China factory data prompts spending calls
CHINA REVEALED fresh evidence yesterday of slowing activity in the world’s second-largest economy, with sliding factory output and investment prompting calls for Beijing to do more to prop up flagging growth.
According to official figures released by China’s statistics bureau, value-added industrial output rose 8.9 per cent last month from a year earlier, down from 9.2 per cent in July and the slowest growth since May 2009.
Last month investment in fixed assets increased 18.8 per cent from a year earlier, down from 20.4 per cent growth in July.
The scope to use monetary policy to shore up growth appears to be narrowing, as the annual rate of consumer inflation rose to 2 per cent last month from July’s 30-month low of 1.8 per cent.
Europe’s debt crisis and sluggish growth in the US is hitting China’s two main export markets, and the economy is on track to register its slowest rate of growth in 13 years at about 8 per cent.

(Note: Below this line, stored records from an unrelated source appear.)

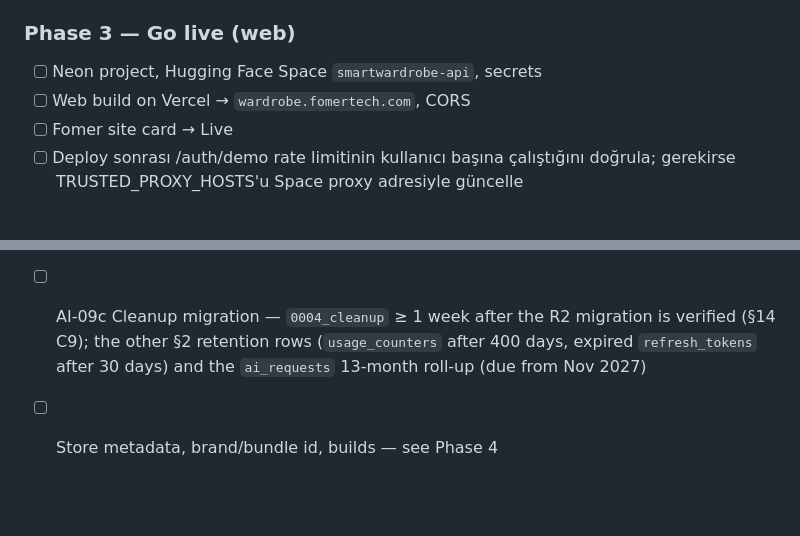
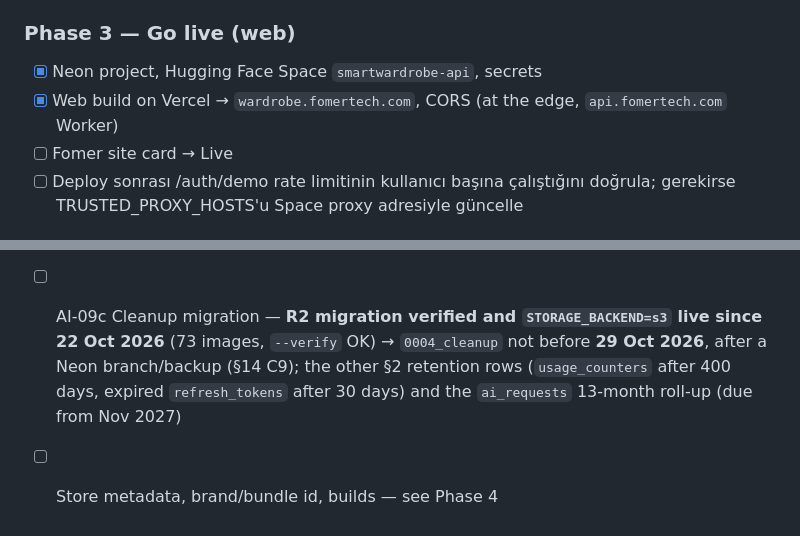
Before and after one commit to fatmakyldz/SmartWardrobe-AI, a Markdown page: ROADMAP.md, 2 parts joined by grey strips. Drawn GitHub-style; blank space fills up the shorter version.

Commit message:
ROADMAP: R2 live (22 Oct 2026), Phase 3 rows done, 0004_cleanup not before 29 Oct
Co-Authored-By: Claude Fable 5.1 <noreply@anthropic.com>
Claude-Session: https://claude.ai/code/session_01W7rzZJo78TMXdznUhE8iQo

```diff
--- a/ROADMAP.md
+++ b/ROADMAP.md
@@ -39,8 +39,8 @@ The original code is preserved on the [`legacy-streamlit`](https://github.com/fa
 - [ ] Final product name (one constant in `app/src/lib/brand.ts`)
 
 ### Phase 3 — Go live (web)
-- [ ] Neon project, Hugging Face Space `smartwardrobe-api`, secrets
-- [ ] Web build on Vercel → `wardrobe.fomertech.com`, CORS
+- [x] Neon project, Hugging Face Space `smartwardrobe-api`, secrets
+- [x] Web build on Vercel → `wardrobe.fomertech.com`, CORS (at the edge, `api.fomertech.com` Worker)
 - [ ] Fomer site card → Live
 - [ ] Deploy sonrası /auth/demo rate limitinin kullanıcı başına çalıştığını doğrula; gerekirse TRUSTED_PROXY_HOSTS'u Space proxy adresiyle güncelle
 
@@ -70,5 +70,5 @@ Design: [`docs/AI-00-foundation.md`](docs/AI-00-foundation.md) — Claude primar
 - [ ] AI-08 Entitlements UI + usage — `GET /me/entitlements` (plan, limits, features, today's usage, what verifying unlocks); Today shows suggestions left, Profile shows the plan card, limit and verify messages take their numbers from the API; feature gating (`user_outfits`, `capsule`) replaces `is_demo` checks; `reconcile_usage.py` rebuilds `usage_counters` from `ai_requests` *(this PR)*
 - [ ] AI-09a Hardening — `GET /me/export` (data portability) + “Download my data” in Profile, privacy policy page (`/privacy`, linked from Profile and sign-up), `ai_requests.subject_id` anonymised after 90 days (`cleanup_orphans.py`, now scheduled weekly by `cleanup.yml`), uptime note *(this PR)*
 - [x] AI-09b Error tracking — Sentry on both sides, off until a DSN is set: backend `sentry-sdk[fastapi]` (`observability.py`, 5xx only, PII stripped), app `@sentry/react-native` (`lib/observability.ts`, `expoRouterIntegration`, `Sentry.wrap`, ErrorBoundary capture, Metro config for debug ids, Expo plugin for source-map upload)
-- [ ] AI-09c Cleanup migration — `0004_cleanup` ≥ 1 week after the R2 migration is verified (§14 C9); the other §2 retention rows (`usage_counters` after 400 days, expired `refresh_tokens` after 30 days) and the `ai_requests` 13-month roll-up (due from Nov 2027)
+- [ ] AI-09c Cleanup migration — **R2 migration verified and `STORAGE_BACKEND=s3` live since 22 Oct 2026** (73 images, `--verify` OK) → `0004_cleanup` not before **29 Oct 2026**, after a Neon branch/backup (§14 C9); the other §2 retention rows (`usage_counters` after 400 days, expired `refresh_tokens` after 30 days) and the `ai_requests` 13-month roll-up (due from Nov 2027)
 - [ ] Store metadata, brand/bundle id, builds — see Phase 4
```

President Hu Jintao said the pressure from falling exports was creating difficulties. Speaking at the Asia-Pacific Economic Cooperation CEO Summit in Vladivostok, he promised to do more to boost domestic demand and promote more balanced growth. “Economic growth is facing notable downward pressure . . . and exporters are facing more difficulties,” Mr Hu said. “We have an arduous task of creating jobs for new entrants to the labour force.”
He said the economy was characterised by a “lack of balance, co-ordination and sustainability” and the country would promote “inclusive growth”.
Asia’s biggest economy grew 7.6 per cent in the second quarter from a year earlier, the slowest pace in three years, after the government moved to slow inflation and surging property prices in the wake of a 2009 stimulus. Wang Jun, a researcher with the China Centre for International Economic Exchanges, expects inflation to retreat again in the fourth quarter. – (Additional reporting: Financial Times Limited 2012)